You don’t have to be old enough to remember William Shatner before he was the Priceline Negotiator to love the new Star Trek cine-blitz. I admit to being twice trekkie – loved the original in reruns, and adored the Jean-Luc Picard “Next Generation” team – loved them to bits! I also loved this movie.
In the new installment – lightyears better than those latex-intensive Lucas flix – the spirit of Kirk and Spock materializes brilliantly in the young, hot-to-the-max form of Chris Pine (Kirk) and Zachary Quinto (Spock). Director J.J. Abrams knew enough not to destroy one of the great love/hate affairs of all tv/film – the push-pull between the hot, brash young space captain and the Vulcan genius given existential angst by his human genes. And without sacrificing anything in the way of opulent, futuristic effects â€” the malevolent Romulan colony is fabulously imagined, and the vintage Starship Enterprise is shown off to nostalgic fare-thee-well â€” the film keeps its focus tight on the two principals, their backstories and the romp through space as they acquire their mythic sidekicks.
“Dammit Jim â€” I’m a doctor, not an engineer.” It’s a total hoot to hear the classic McCoy line barked by edgy Karl Urban. Urban, part young DeForest Kelley and part young Jeff Goldblum, has the right restless exasperation that we loved so much in Bones. Sulu and Chekhov are each more delightful – and resourceful – than the other, as played with eerie perfection to the spirits of their originals by John Cho (in the George Takei role) and a priceless Anton Yelchin (Walter Koenig). Ah, but, as Uhura, the leggy, lovely Zoe Saldana is utterly flat. Perhaps this isn’t a problem. Uhura (even the ancestress Nichelle Nichols) was never on deck for her introspective depth. But my heart belongs to the rambunctious Simon Pegg, cast as the young Mr. Scott, and who chews up the gonzo engineering chops of one of my favorite characters in the series, Scotty in the form of the perennially stressed James Doohan.
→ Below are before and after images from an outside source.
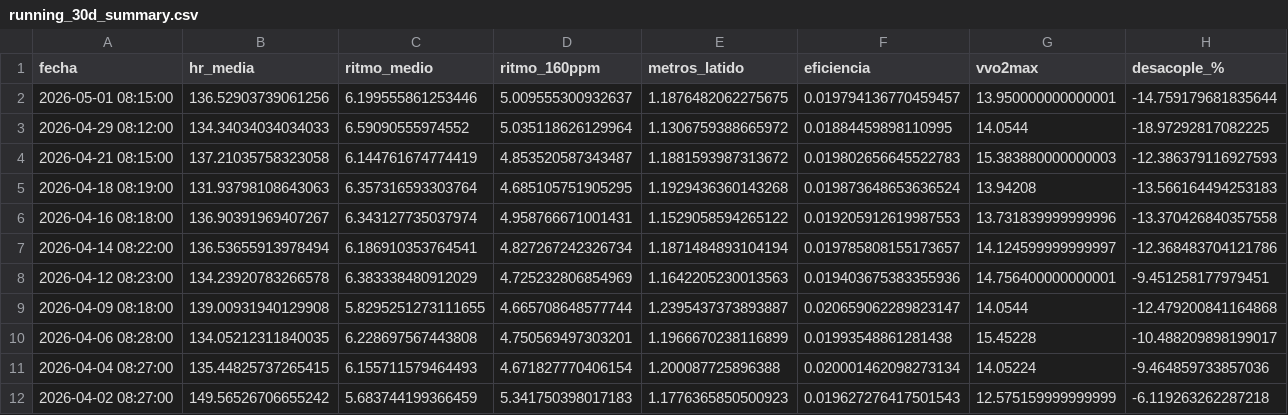
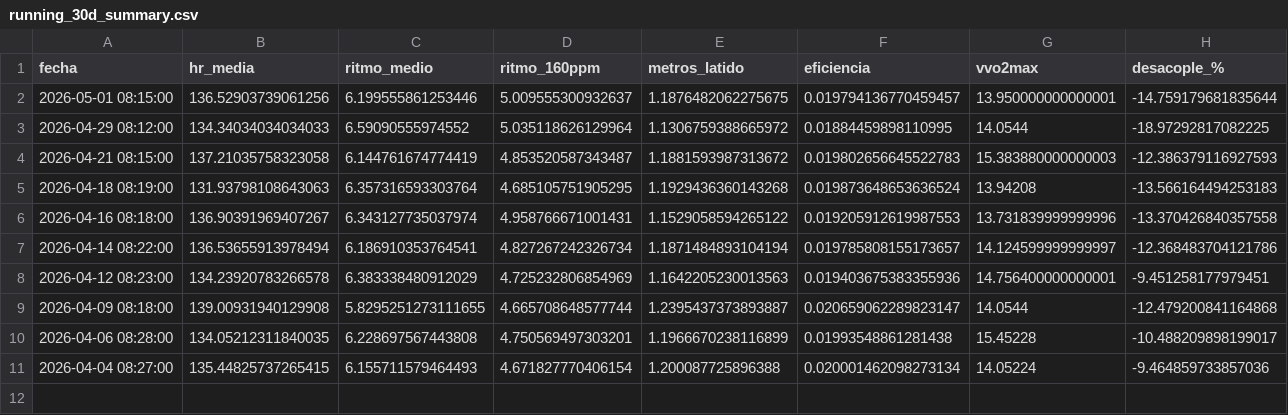
Before and after one commit to juancarbonell-spec/mi-entrenamiento-section-11-data, a CSV file: data/running_30d_summary.csv, drawn as a sheet.

```diff
--- a/data/running_30d_summary.csv
+++ b/data/running_30d_summary.csv
@@ -11,2 +11 @@
 2026-04-04 08:27:00,135.44825737265415,6.155711579464493,4.671827770406154,1.200087725896388,0.020001462098273134,14.05224,-9.464859733857036
-2026-04-02 08:27:00,149.56526706655242,5.683744199366459,5.341750398017183,1.1776365850500923,0.019627276417501543,12.575159999999999,-6.119263262287218
```
Also changed, not shown: 3 other files.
These are the voyages of the Starship Enterprise. All will win you in their own rights, as well as their revival of the crew’s unique chemistry â€” and the show’s long shadow as an enduring and panoptic American myth. Well worth your time, especially to watch Leonard Nimoy give Spock’s benediction â€” “Live long and prosper.”